    so there you have it.. one man things he needed better graphics... another (me) think he needs less graphics. what i know that i truly need is an antidepressant :P or need an internship on game making... or a good book on how to make games... because i am so badly lost its not even funny. One thing is to set some goals, and not reach them, and then be able to say.. well, i failed because i did not achieved my goals. But on my case (and maybe i am totally oblivious at how bad my game was), i thought I had met all my goals:
    -graphics = they were decent
    -level design = I had 4 levels, each with a different thing to do and even diff kind of environments
    -innovation = i still think the teleport beacon was cool and seldom seen in Vr
    -sound = could be worse, but i had original music and even used text to speech for voice overs
    -menus = I had warning signs, menus with select-able levels, etc
    -ease of access = I did a cockpit view to help with motion sickness.. and moreover, i made the camera way back into teh cockpit to reduce the effect
    all done by one single person... on his first jam... so honestly.. i did meet all my goals... so i figure that the problem with my project was the goals... i started with the wrong goals, so i ended with the wrong product to deliver. That is my fault... So if anyone knows a good read, tutorial, or book to help with this, please let me know, cause i really, really really need to know what i did wrong and how to correct it.. that is whats killing me the most
  • dignifiedwebdignifiedweb Posts: 279
    Art3mis
    I think I have a good idea why my game didn't make it. The graphics are very minimal and it looks very bare-bones. It's the game I wanted to make, with that style, but I didn't get to adding a lot of effects and gameplay that I think would have resonated with the style.
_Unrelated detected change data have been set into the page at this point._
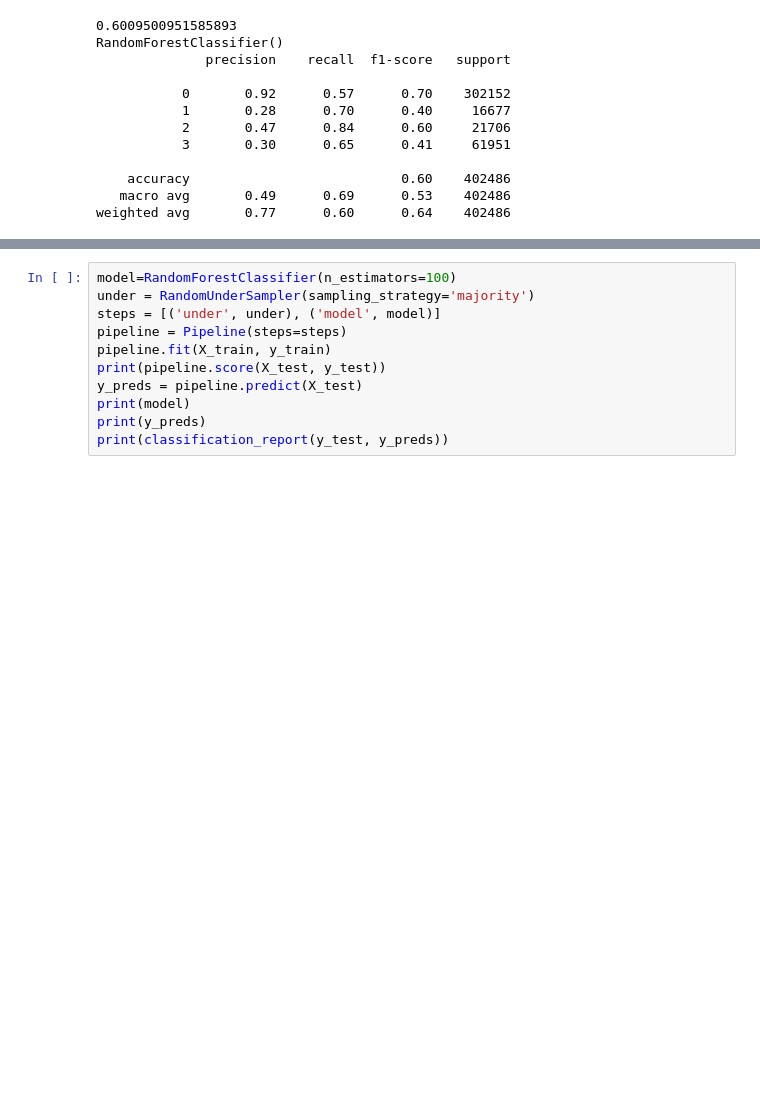
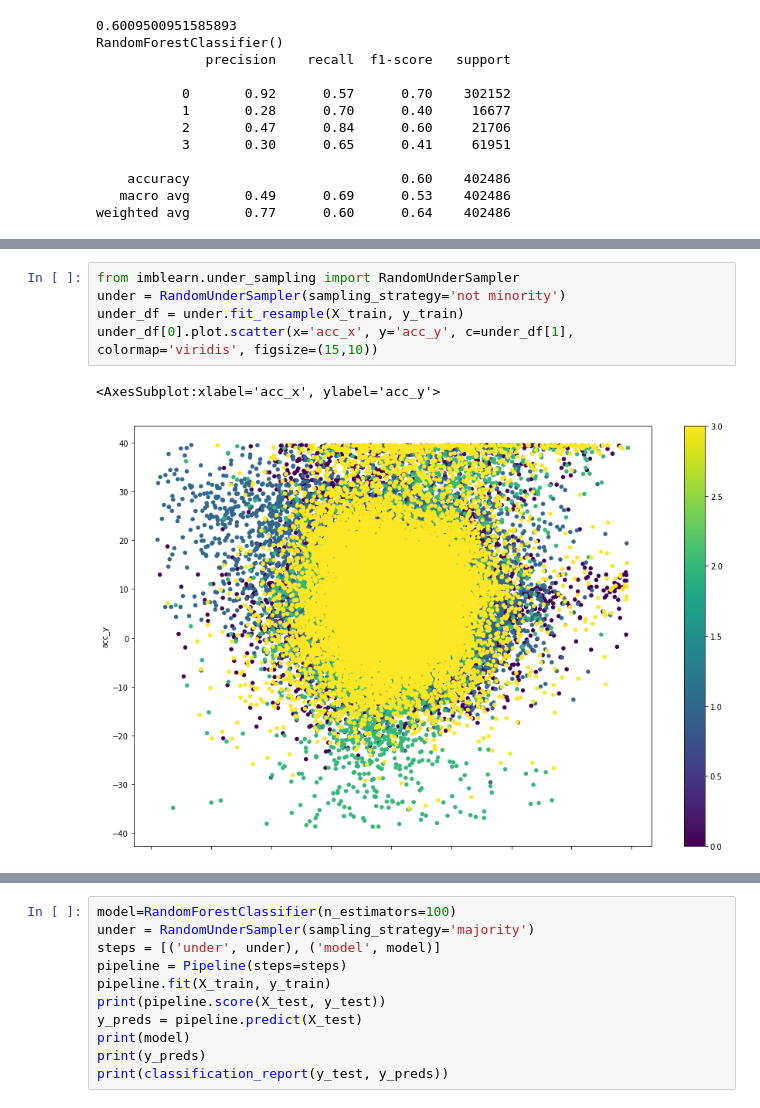
Before and after one commit to pratikdevnani/Terrain-Recognition-from-Time-Series-Data, a Jupyter notebook: ML_experiments.ipynb, the cells around one changed output, grey strips where cells are left out. Saved outputs shown, nothing was run; the diff lists cells and outputs as text; blank space fills up the shorter version.

```diff
--- a/ML_experiments.ipynb
+++ b/ML_experiments.ipynb
@@ -373,0 +460,8 @@ final_df.plot.scatter(x='acc_x', y='acc_y', c='label', colormap='viridis')
+# %%
+from imblearn.under_sampling import RandomUnderSampler
+under = RandomUnderSampler(sampling_strategy='not minority')
+under_df = under.fit_resample(X_train, y_train)
+under_df[0].plot.scatter(x='acc_x', y='acc_y', c=under_df[1], colormap='viridis', figsize=(15,10))
+# %% [output]
+<AxesSubplot:xlabel='acc_x', ylabel='acc_y'>
+[figure, added]
```
Also changed, not shown: parts of 25 cells of this notebook, 2 other files.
    I think that if I would have used some cliched tron-style graphics, or just something cheap that looked cool, the game would have done better.

    Your game was extremely smooth and very well done. The menu system was sweet and I still want to import my own track when I get a chance. Making a game based on audio isn't easy, I'd be interested to know how you ended up getting stuff on queue like that in your thread :)
    Check out my Mobile VR Jam 2015 title Man Overboard! - Try the DK2 Version if you don't have a Gear VR
  • HelloMeowHelloMeow Posts: 99
    Brain Burst
    Your game was extremely smooth and very well done. The menu system was sweet and I still want to import my own track when I get a chance. Making a game based on audio isn't easy, I'd be interested to know how you ended up getting stuff on queue like that in your thread :)
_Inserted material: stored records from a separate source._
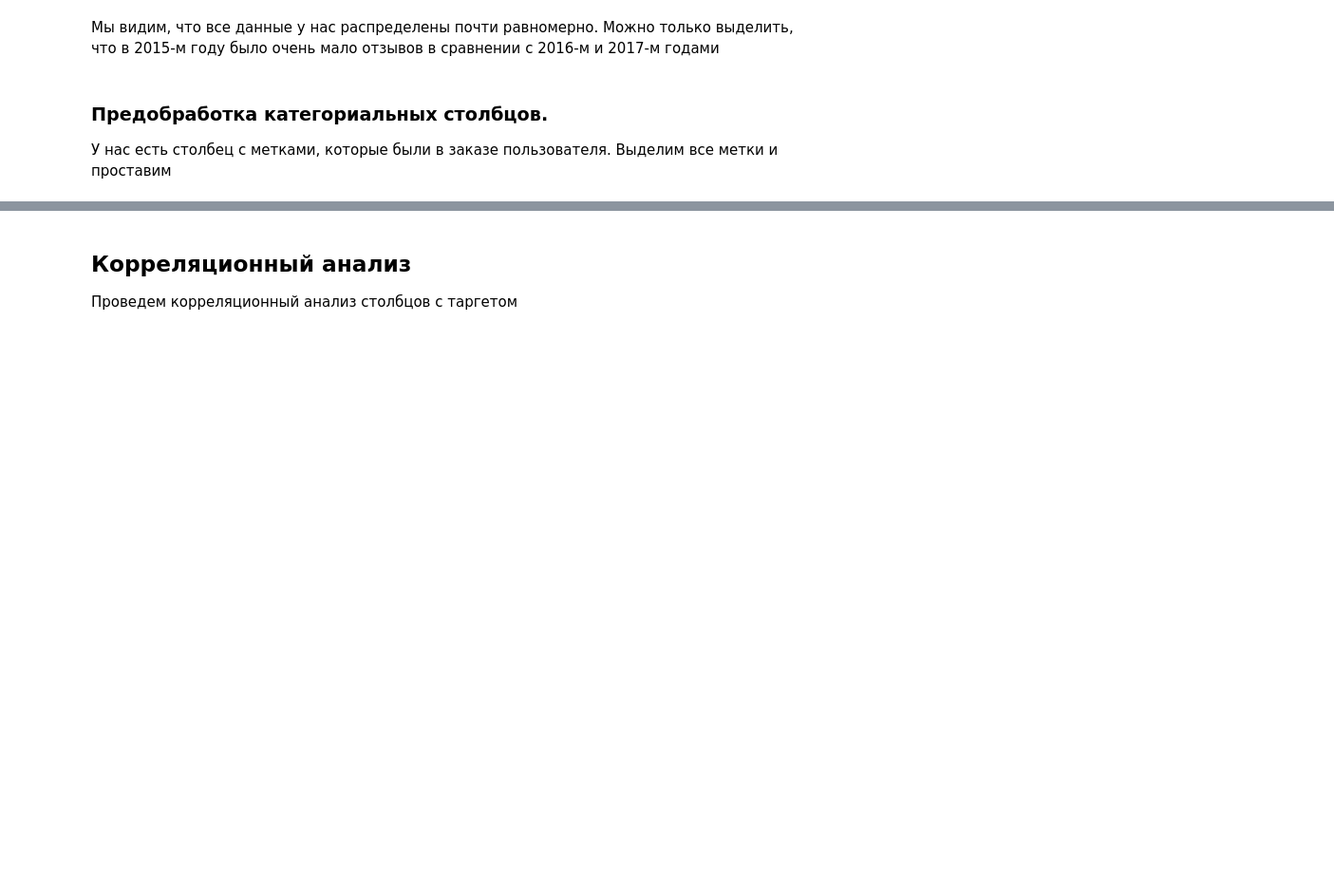
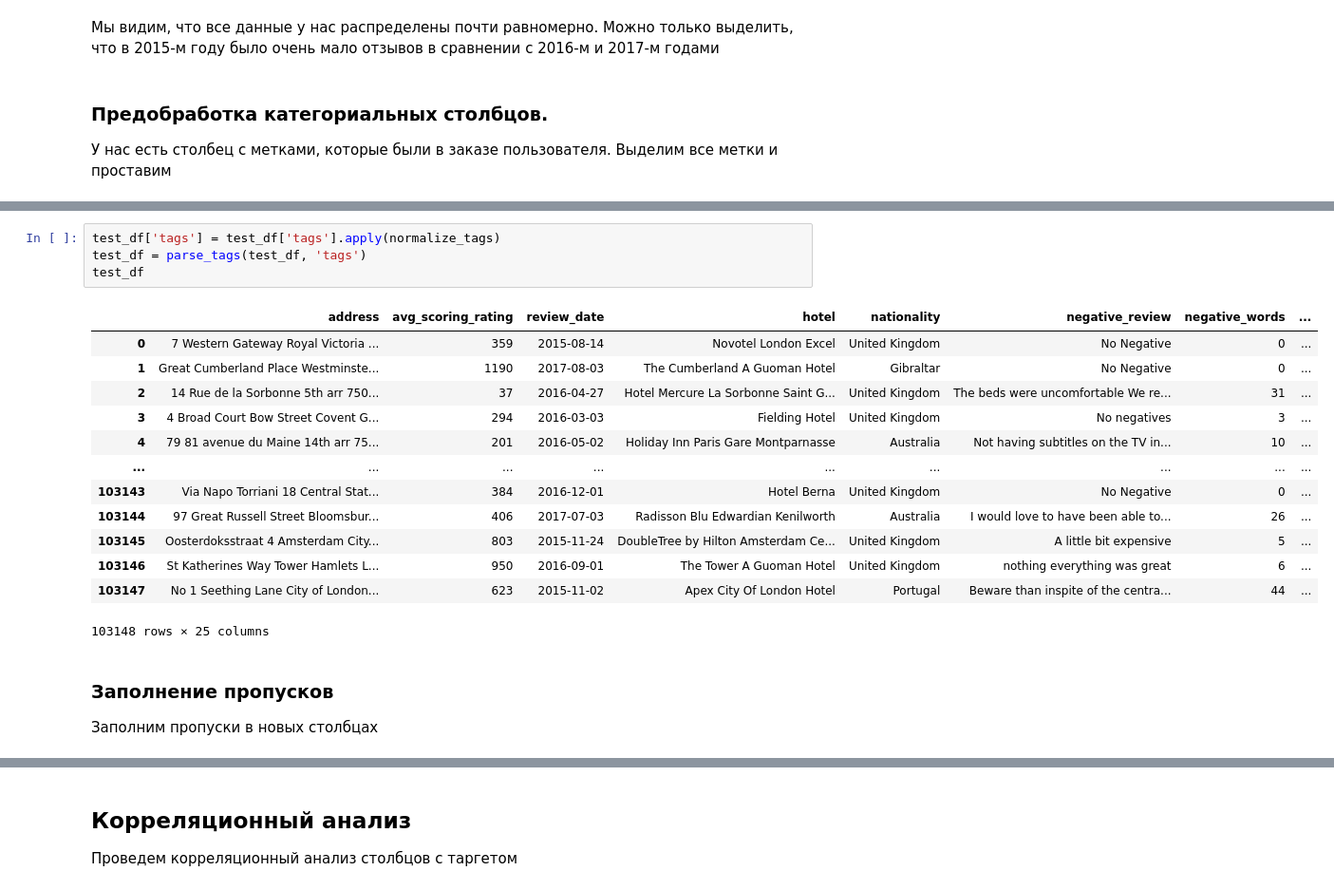
Before and after one commit to Moncervers/hotel_review_score_prediction, a Jupyter notebook: score_prediction.ipynb, the cells around one changed output, grey strips where cells are left out. Shown at 95% size. Saved outputs shown, nothing was run; the diff lists cells and outputs as text; blank space fills up the shorter version.

```diff
--- a/score_prediction.ipynb
+++ b/score_prediction.ipynb
@@ -711,3 +710,25 @@ df
 | 412588 | No 1 Seething Lane City of London... | 623 | 2017-04-16 | Apex City Of London Hotel | United Kingdom | Having stayed at this hotel a num... | 29 | ... |
 | 412589 | 4 Bryanston St Marble Arch Westmi... | 255 | 2016-06-14 | DoubleTree by Hilton Hotel London... | Malaysia | The mattress was too soft Both of... | 22 | ... |
 412236 rows × 26 columns
+# %%
+test_df['tags'] = test_df['tags'].apply(normalize_tags)
+test_df = parse_tags(test_df, 'tags')
+test_df
+# %% [output]
+|  | address | avg_scoring_rating | review_date | hotel | nationality | negative_review | negative_words | ... |
+| 0 | 7 Western Gateway Royal Victoria ... | 359 | 2015-08-14 | Novotel London Excel | United Kingdom | No Negative | 0 | ... |
+| 1 | Great Cumberland Place Westminste... | 1190 | 2017-08-03 | The Cumberland A Guoman Hotel | Gibraltar | No Negative | 0 | ... |
+| 2 | 14 Rue de la Sorbonne 5th arr 750... | 37 | 2016-04-27 | Hotel Mercure La Sorbonne Saint G... | United Kingdom | The beds were uncomfortable We re... | 31 | ... |
+| 3 | 4 Broad Court Bow Street Covent G... | 294 | 2016-03-03 | Fielding Hotel | United Kingdom | No negatives | 3 | ... |
+| 4 | 79 81 avenue du Maine 14th arr 75... | 201 | 2016-05-02 | Holiday Inn Paris Gare Montparnasse | Australia | Not having subtitles on the TV in... | 10 | ... |
+| ... | ... | ... | ... | ... | ... | ... | ... | ... |
+| 103143 | Via Napo Torriani 18 Central Stat... | 384 | 2016-12-01 | Hotel Berna | United Kingdom | No Negative | 0 | ... |
+| 103144 | 97 Great Russell Street Bloomsbur... | 406 | 2017-07-03 | Radisson Blu Edwardian Kenilworth | Australia | I would love to have been able to... | 26 | ... |
+| 103145 | Oosterdoksstraat 4 Amsterdam City... | 803 | 2015-11-24 | DoubleTree by Hilton Amsterdam Ce... | United Kingdom | A little bit expensive | 5 | ... |
+| 103146 | St Katherines Way Tower Hamlets L... | 950 | 2016-09-01 | The Tower A Guoman Hotel | United Kingdom | nothing everything was great | 6 | ... |
+| 103147 | No 1 Seething Lane City of London... | 623 | 2015-11-02 | Apex City Of London Hotel | Portugal | Beware than inspite of the centra... | 44 | ... |
+103148 rows × 25 columns
+# %% [markdown]
+### Заполнение пропусков
+
+Заполним пропуски в новых столбцах
```
Also changed, not shown: parts of 15 cells of this notebook.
    Thanks. I used my music analysis package for Unity that I'm working on off and on. The hard part was optimizing it for mobile. When I first tested it, it ran at ~40 fps while just analyzing a song with nothing else going on. It's done on the fly, because otherwise you'd have to stare at a black screen for ~15 seconds.
    VRJam: Hexagon
  • creat326creat326 Posts: 84
    Can''t you save the analysis on a file? So it analyzes it the first time and then saves the values for the next run. It would run just slow the first time like that (maybe even add a loading screen or a "analysis/decompressing" bar on the first run).
    I don't think people would mind waiting 10 or 15 seconds the first time if you don't have to do it again.
  • HelloMeowHelloMeow Posts: 99
    Brain Burst
    creat326 wrote:
    Can''t you save the analysis on a file? So it analyzes it the first time and then saves the values for the next run. It would run just slow the first time like that (maybe even add a loading screen or a "analysis/decompressing" bar on the first run).
    I don't think people would mind waiting 10 or 15 seconds the first time if you don't have to do it again.

    It can and it used to do it like that, but it was cumbersome if you wanted to play a lot of different songs.

    But this is going completely off topic now :D
    VRJam: Hexagon
  • dpiddpid Posts: 44
    Brain Burst
    ricard2798 wrote:
    all done by one single person... on his first jam... so honestly.. i did meet all my goals... so i figure that the problem with my project was the goals... i started with the wrong goals, so i ended with the wrong product to deliver. That is my fault... So if anyone knows a good read, tutorial, or book to help with this, please let me know, cause i really, really really need to know what i did wrong and how to correct it.. that is whats killing me the most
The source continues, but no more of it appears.